COVID-19 boosters: Who’s eligible, when?
In this article:
- If you previously received the Pfizer or Moderna COVID vaccine, watch for additional doses to be offered this fall.
- If you have a weakened immune system and previously received the Pfizer or Modern vaccine, you may be eligible now for a third dose. Talk with your health care provider about whether a third dose is right for you and how to get your dose, if recommended.
This week, public health and medical experts announced a plan to begin offering COVID-19 vaccine booster shots this fall, subject to more evaluation.
Providence is reviewing the new recommendations to make sure we understand what they mean for our patients, and how to put these recommendations into practice. Further direction for other patients is expected from local public health authorities.
Please continue to wear a mask in public spaces, practice social distancing, and wash your hands frequently to prevent the spread of COVID-19. Thank you for helping us stop the spread of this virus.
Information for high-risk individuals
The CDC and FDA have already approved and recommended a third dose of Moderna or Pfizer COVID-19 vaccine for people who have weakened immune systems. At this time, Providence is only making booster appointments for these high-risk individuals, as recommended by their provider.
People in this category include:
- Those receiving active cancer treatment for tumors or cancers of the blood.
- Those who have received an organ transplant and are taking medicine to suppress the immune system.
- Those who have received a stem cell transplant within the last two years or are taking medicine to suppress the immune system.
- Those with moderate or severe primary immunodeficiency (such as DiGeorge syndrome or Wiskott-Aldrich syndrome).
- Those with advanced or untreated HIV infection.
- Those undergoing active treatment with high-dose corticosteroids or other drugs that may suppress your immune system.
Things to know:
- Third doses are authorized only for Moderna or Pfizer COVID-19 vaccines at this time.
- We are still waiting to hear whether a second dose will be authorized for Johnson & Johnson.
- For a third dose, you should receive the same brand as your initial vaccine series. The other brand may be used if the original is unavailable.
- This means if you had Pfizer for your first and second doses, your third dose also should be Pfizer.
- But, if Pfizer is unavailable, it’s OK to get Moderna.
- The third dose of Pfizer or Moderna vaccine should be given at least 28 days after your last dose.
We know the COVID-19 vaccines are highly effective at preventing severe illness, hospitalizations and death due to COVID-19. But, those with weakened immune systems may experience less immunity from the vaccine and benefit from the additional protection of another dose. People with moderately or severely weakened immune systems are more vulnerable to COVID-19 because they are at risk of more serious, prolonged illness.

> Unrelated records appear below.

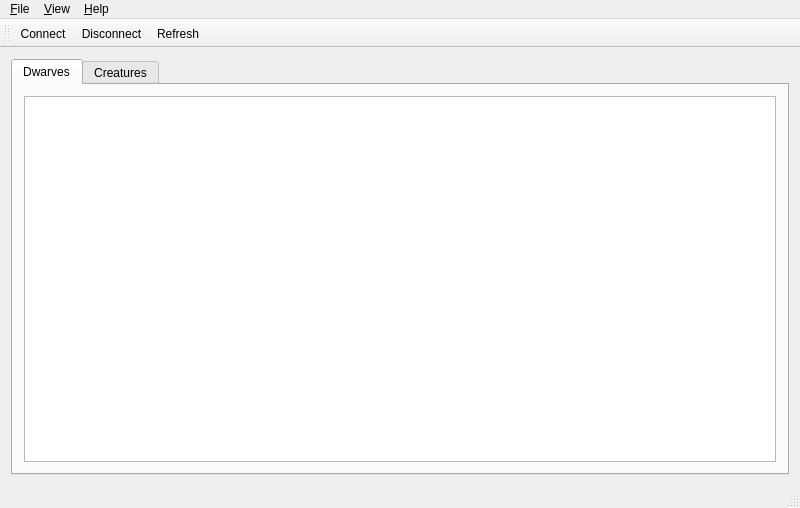
Qt form Runesmith/runesmith.ui (DFHack/Runesmith) before a commit.
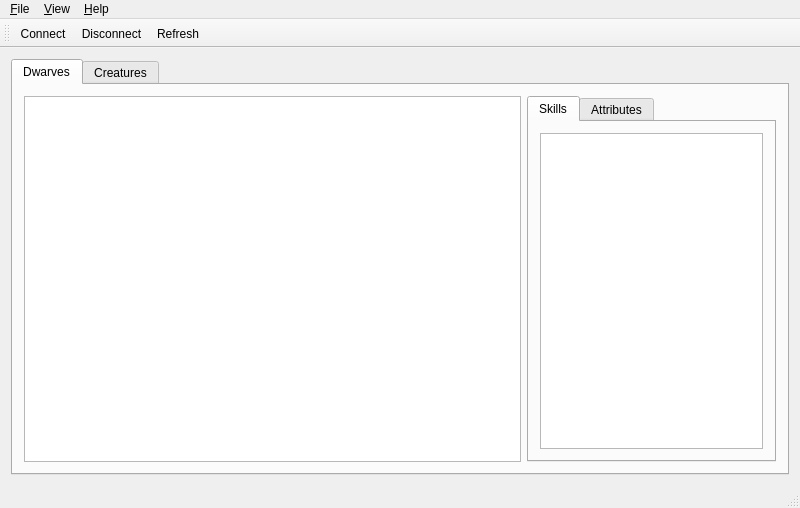
The same form after that commit. Icons and pictures are not drawn.

What changed in the file:
```diff
--- a/Runesmith/runesmith.ui
+++ b/Runesmith/runesmith.ui
@@ -17,6 +17,12 @@
    <layout class="QGridLayout" name="gridLayout">
     <item row="0" column="0">
      <widget class="QTabWidget" name="tabWidget">
+      <property name="sizePolicy">
+       <sizepolicy hsizetype="Expanding" vsizetype="Expanding">
+        <horstretch>0</horstretch>
+        <verstretch>0</verstretch>
+       </sizepolicy>
+      </property>
       <property name="currentIndex">
        <number>0</number>
       </property>
@@ -25,8 +31,23 @@
         <string>Dwarves</string>
        </attribute>
        <layout class="QGridLayout" name="gridLayout_2">
-        <item row="0" column="0">
+        <item row="1" column="0">
          <widget class="QTableView" name="dwarvesTV">
+          <property name="sizePolicy">
+           <sizepolicy hsizetype="Expanding" vsizetype="Expanding">
+            <horstretch>2</horstretch>
+            <verstretch>0</verstretch>
+           </sizepolicy>
+          </property>
+          <property name="minimumSize">
+           <size>
+            <width>376</width>
+            <height>0</height>
+           </size>
+          </property>
+          <property name="selectionBehavior">
+           <enum>QAbstractItemView::SelectRows</enum>
+          </property>
           <attribute name="horizontalHeaderStretchLastSection">
            <bool>true</bool>
           </attribute>
@@ -35,6 +56,34 @@
           </attribute>
          </widget>
         </item>
+        <item row="1" column="1">
+         <widget class="QTabWidget" name="tabWidget_2">
+          <property name="sizePolicy">
+           <sizepolicy hsizetype="Expanding" vsizetype="Expanding">
+            <horstretch>1</horstretch>
+            <verstretch>0</verstretch>
+           </sizepolicy>
+          </property>
+          <property name="currentIndex">
+           <number>0</number>
+          </property>
+          <widget class="QWidget" name="dSkillsTab">
+           <attribute name="title">
+            <string>Skills</string>
+           </attribute>
+           <layout class="QGridLayout" name="gridLayout_4">
+            <item row="0" column="0">
+             <widget class="QListWidget" name="skillsList"/>
+            </item>
+           </layout>
+          </widget>
+          <widget class="QWidget" name="dAttrTab">
+           <attribute name="title">
+            <string>Attributes</string>
+           </attribute>
+          </widget>
+         </widget>
+        </item>
        </layout>
       </widget>
       <widget class="QWidget" name="creaturesTab">
```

If you are eligible to receive an additional dose of the Pfizer or Moderna COVID-19 vaccine based on the recent authorization, talk with a health care provider about your medical condition, whether a third dose is right for you and how to get your dose, if recommended.